● **To do**
Filter the lines below, keeping each one that holds "shown".

● **Available data**
=-=-=-=-=

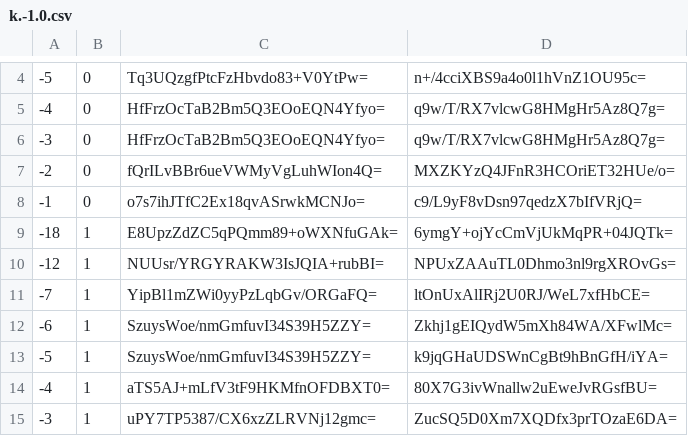
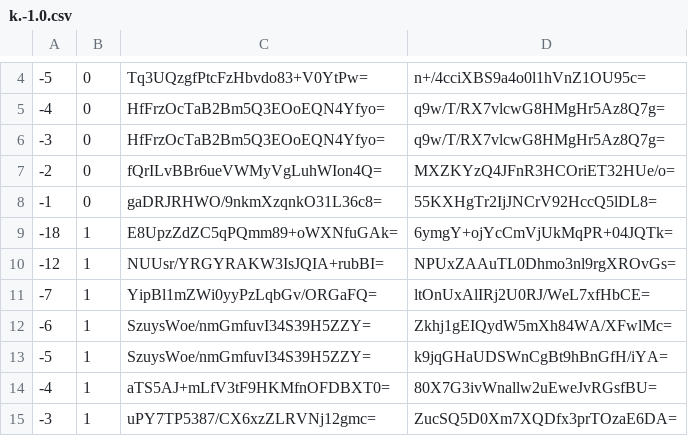
Before and after one commit to counterfitninja/chilled-overworld, a CSV file: tiles/zoom.-1/metadata/k.-1.0.csv, drawn as a sheet; only a part is shown, gaps mark what is left out.

```diff
--- a/tiles/zoom.-1/metadata/k.-1.0.csv
+++ b/tiles/zoom.-1/metadata/k.-1.0.csv
@@ -7,3 +7,3 @@
 -2,0,fQrILvBBr6ueVWMyVgLuhWIon4Q=,MXZKYzQ4JFnR3HCOriET32HUe/o=
--1,0,o7s7ihJTfC2Ex18qvASrwkMCNJo=,c9/L9yF8vDsn97qedzX7bIfVRjQ=
+-1,0,gaDRJRHWO/9nkmXzqnkO31L36c8=,55KXHgTr2IjJNCrV92HccQ5lDL8=
 -18,1,E8UpzZdZC5qPQmm89+oWXNfuGAk=,6ymgY+ojYcCmVjUkMqPR+04JQTk=
```
Also changed, not shown: tiles/zoom.-1/metadata/k.-1.-1.csv, tiles/zoom.-1/metadata/k.0.-1.csv, 50 other files.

=-=-=-=-=

● **Result of this exercise**
Before and after one commit to counterfitninja/chilled-overworld, a CSV file: tiles/zoom.-1/metadata/k.-1.0.csv, drawn as a sheet; only a part is shown, gaps mark what is left out.
Also changed, not shown: tiles/zoom.-1/metadata/k.-1.-1.csv, tiles/zoom.-1/metadata/k.0.-1.csv, 50 other files.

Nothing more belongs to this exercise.